The Navarro family house, located in Bahama Village on the corner of Olivia and Thomas, is still owned by the family and one of the family members still lives there. Navarro’s little sister, Delores Navarro James, loved all her brothers but her big brother Fats was very special. He would have breakfast with her and take her to school. He helped her grow up and she loved him very much. It took a long time for her to grieve his loss.
Delores James’ grandson Greg James grew up in her Bahama Village home; his mother could no longer care for him. They had a piano, and he taught himself to play. He could hear a song and quickly pick up the melody on his own. His grandmother discouraged him from learning too much about music. She feared him starting a music career because of her brother’s fate. Many of descendants of Fats Navarro were discouraged or feared music careers. Coffee Butler told me one of the reasons he never left Key West was “I saw what happened to my friend (Fats Navarro).” James persisted and studied music in high school. His teacher, Joe Wilt, was very helpful. James was part of the school choir.
A friend, Edward Pitts, mentored James and help him connect to music teacher, Robin Kaplan. They both saw the talent of this self-taught young musician vocalist and helped him get a scholarship to the famous music teacher’s, Franko Richmond, summer program. He absorbed music knowledge like a sponge from Richmond and continues to use techniques that he learned during that summer. After the summer program, James began teaching piano in the Bahama Village Music Program.
Greg James graduated from Key West High School in 2007. He studied classical vocals at the community college with Emily Lowe from 2008-2010. He says her teaching style left strong impressions and affected his vision of music artistry.

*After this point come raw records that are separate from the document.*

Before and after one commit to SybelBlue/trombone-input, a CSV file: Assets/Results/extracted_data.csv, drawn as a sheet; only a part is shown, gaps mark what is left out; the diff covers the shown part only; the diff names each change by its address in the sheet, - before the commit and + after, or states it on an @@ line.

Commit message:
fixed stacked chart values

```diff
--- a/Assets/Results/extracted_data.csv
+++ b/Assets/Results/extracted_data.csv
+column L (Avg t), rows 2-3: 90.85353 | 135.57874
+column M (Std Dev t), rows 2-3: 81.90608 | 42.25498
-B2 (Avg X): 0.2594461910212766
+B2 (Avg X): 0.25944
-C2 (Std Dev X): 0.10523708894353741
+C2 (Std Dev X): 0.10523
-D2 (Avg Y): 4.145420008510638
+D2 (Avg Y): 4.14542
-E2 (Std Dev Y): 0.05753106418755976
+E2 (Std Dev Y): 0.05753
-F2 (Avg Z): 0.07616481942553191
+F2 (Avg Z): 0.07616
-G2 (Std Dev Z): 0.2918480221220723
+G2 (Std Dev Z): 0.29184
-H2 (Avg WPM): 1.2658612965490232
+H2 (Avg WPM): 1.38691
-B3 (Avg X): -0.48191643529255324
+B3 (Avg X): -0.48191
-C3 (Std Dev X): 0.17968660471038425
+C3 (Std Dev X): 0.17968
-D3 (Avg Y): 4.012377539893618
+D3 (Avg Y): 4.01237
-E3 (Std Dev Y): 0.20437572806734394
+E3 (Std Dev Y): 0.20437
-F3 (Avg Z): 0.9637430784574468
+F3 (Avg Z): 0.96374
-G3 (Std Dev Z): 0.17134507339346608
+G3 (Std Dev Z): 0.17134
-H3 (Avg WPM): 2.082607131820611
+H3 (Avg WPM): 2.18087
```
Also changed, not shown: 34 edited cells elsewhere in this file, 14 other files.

Emily Lowe explained that artistry is like finding a secret room inside yourself. Some find this secret room but leave without really exploring. Others find this secret room inside themselves, and they never leave. They find this is where they need to be – a special place where they can be free, be vulnerable, and really be an artist.
James always felt more comfortable singing than playing piano. Lowe helped him learn to use his voice correctly. He studied classical music, expanding his vocal range. He sang opera and musical theater.
Growing up in Key West was really special … ‘how special’ was not fully understood until he moved away for a time. James moved to Orlando to finish studies at University of Central Florida. He studied, with other students, at Full Sail, learning music production, recording, and the business of music business. This was not the direction he had planned so he moved to Miami and finished his degree, graduating from Florida International University.
When James moved to Miami, he noticed that when he waved to his neighbors or said hello in the morning, there was very little response. It took over a year before his neighbors accepted he was just being nice. It’s hard to explain to those that haven’t grown up in Key West.
In 2016, he returned to Key West. At the time, he wasn’t thinking about music. He got a job selling real estate and started a business. After some problems with a business partner, he went through a rough patch and had to completely start over, just before the COVID epidemic. He rediscovered his passion for music. He got together with friends and started playing and performing again.
He says his life is a work in progress, and he feels he is where he needs to be – for now. Music had always been a passion and his music education combined some of the best influences possible in Key West – Joe Wilt, Robin Kaplan, Franko Richmond, and Emily Lowe all left their music influences on Greg James.
His artistry has started to shine through again. Larry Smith, encouraged James to perform at his Sunday Showcase, like he has with so many other Key West talents. Skipper Kripitz and Marty Stonely also pushed him hard. In February, he co-starred in the Fringe Theater’s production of Ben Harrison’s musical, El Isleño the Untold Story, to sold out audiences. He performed with the Paradise Big Band at the Tennessee Williams Theater. Big Band Leader Joe Dallas, along with Larry and Skipper praised his performance and all look forward to the growth of this young talent. His grandmother Delores Navarro James and her big brother, Fats Navarro, would be very proud of him.